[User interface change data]

============

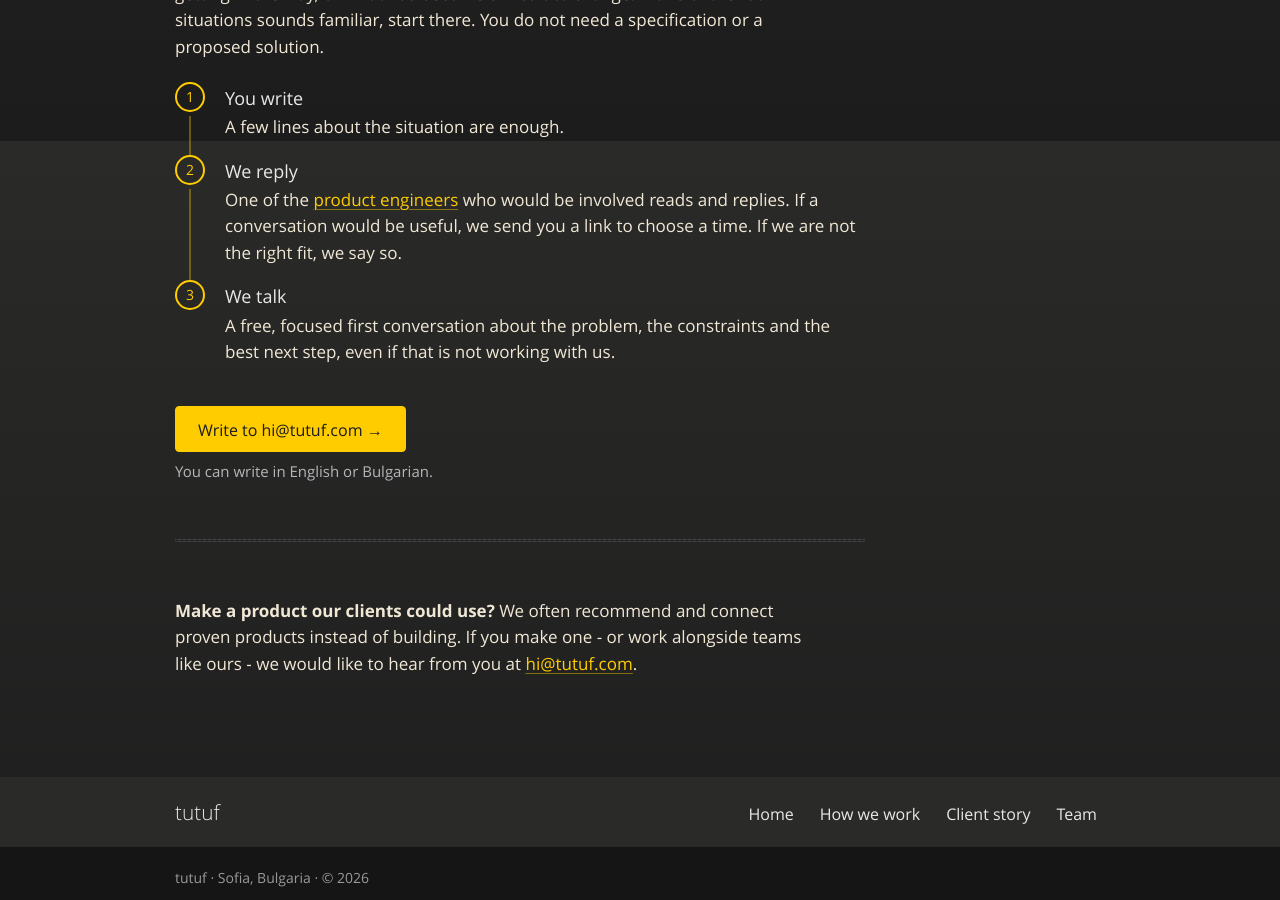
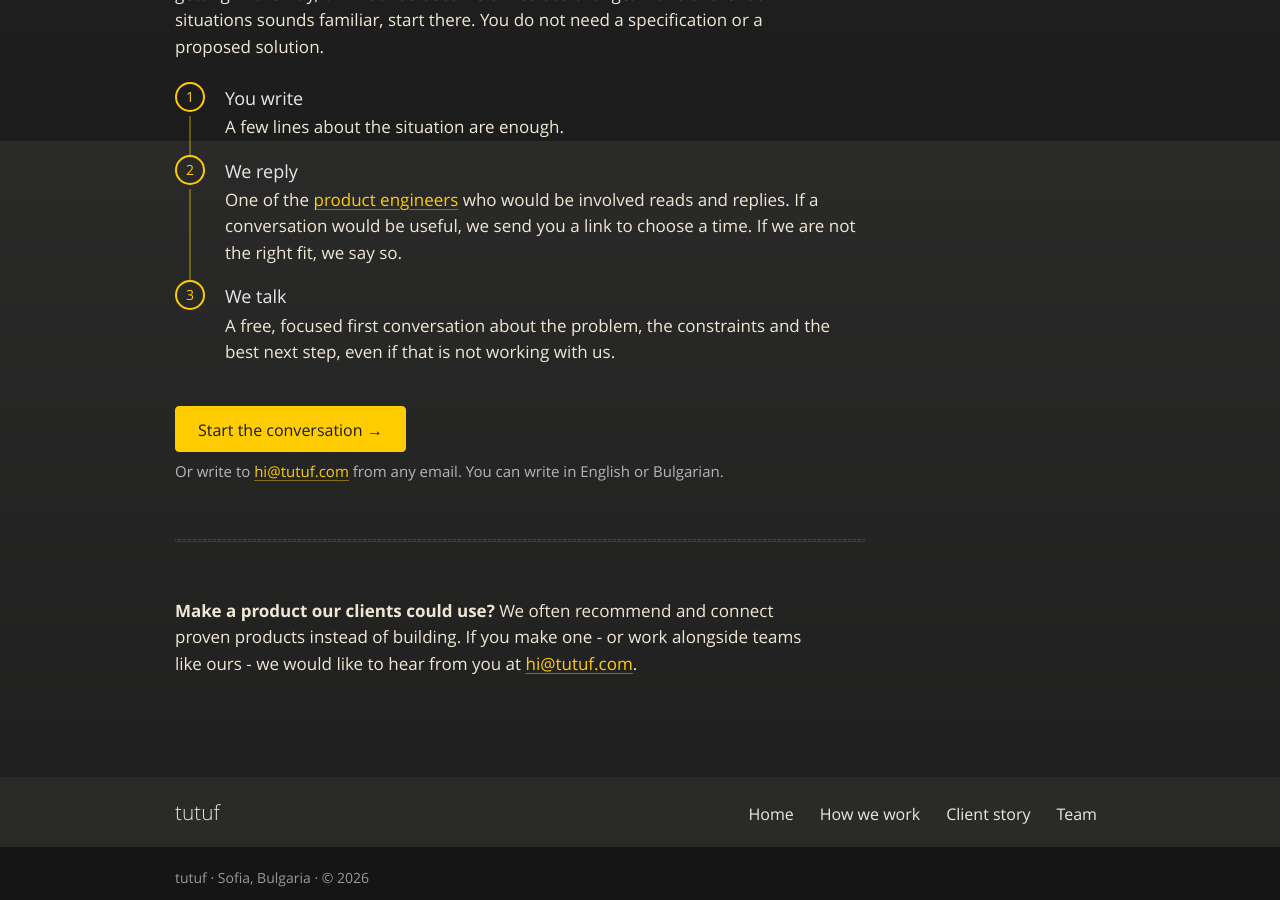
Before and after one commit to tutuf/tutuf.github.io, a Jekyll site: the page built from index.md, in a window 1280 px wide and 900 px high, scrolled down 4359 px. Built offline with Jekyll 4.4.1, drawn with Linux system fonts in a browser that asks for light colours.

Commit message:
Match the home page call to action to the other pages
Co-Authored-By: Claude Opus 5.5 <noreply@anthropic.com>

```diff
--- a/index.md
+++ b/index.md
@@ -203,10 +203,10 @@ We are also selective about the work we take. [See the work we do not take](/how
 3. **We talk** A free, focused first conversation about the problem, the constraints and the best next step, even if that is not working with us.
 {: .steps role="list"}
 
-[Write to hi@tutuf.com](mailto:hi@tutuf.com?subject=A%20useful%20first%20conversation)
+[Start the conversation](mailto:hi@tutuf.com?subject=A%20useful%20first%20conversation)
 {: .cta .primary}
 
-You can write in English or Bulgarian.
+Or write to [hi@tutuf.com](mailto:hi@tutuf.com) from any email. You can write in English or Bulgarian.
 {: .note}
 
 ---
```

============

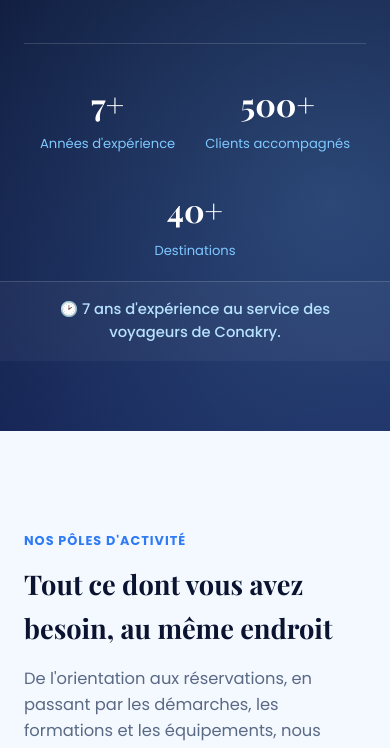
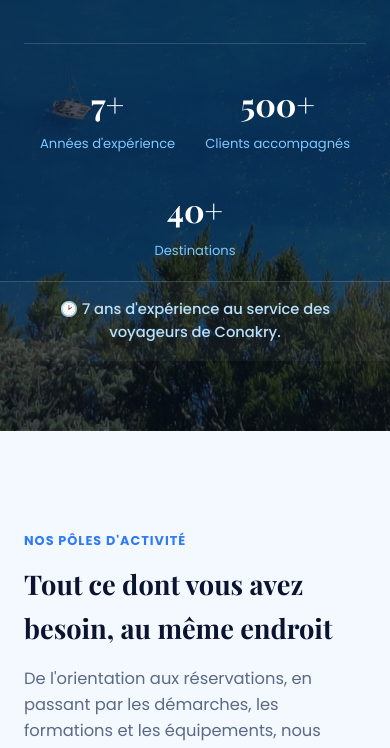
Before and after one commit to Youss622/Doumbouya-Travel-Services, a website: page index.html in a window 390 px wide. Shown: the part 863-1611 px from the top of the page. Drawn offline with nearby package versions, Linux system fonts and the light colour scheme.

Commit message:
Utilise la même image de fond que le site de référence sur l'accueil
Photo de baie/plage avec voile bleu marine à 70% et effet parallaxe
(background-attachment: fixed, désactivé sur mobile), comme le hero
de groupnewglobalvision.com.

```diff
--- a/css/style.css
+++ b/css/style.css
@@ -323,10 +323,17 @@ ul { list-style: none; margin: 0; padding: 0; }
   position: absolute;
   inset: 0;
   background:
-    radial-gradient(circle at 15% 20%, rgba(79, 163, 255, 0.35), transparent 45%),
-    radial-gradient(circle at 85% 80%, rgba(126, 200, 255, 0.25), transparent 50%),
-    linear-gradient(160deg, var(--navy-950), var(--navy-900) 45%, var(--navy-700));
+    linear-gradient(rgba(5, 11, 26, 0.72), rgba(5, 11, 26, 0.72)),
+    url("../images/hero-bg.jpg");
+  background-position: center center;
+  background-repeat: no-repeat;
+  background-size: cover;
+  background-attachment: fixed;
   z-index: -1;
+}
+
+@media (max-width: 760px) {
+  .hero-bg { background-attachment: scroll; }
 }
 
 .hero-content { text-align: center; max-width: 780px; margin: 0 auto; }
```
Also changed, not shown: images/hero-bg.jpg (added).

============

Your assignment: Reply with a number alone, the number of lines of the records that hold the word "attachment".

Answer space: 3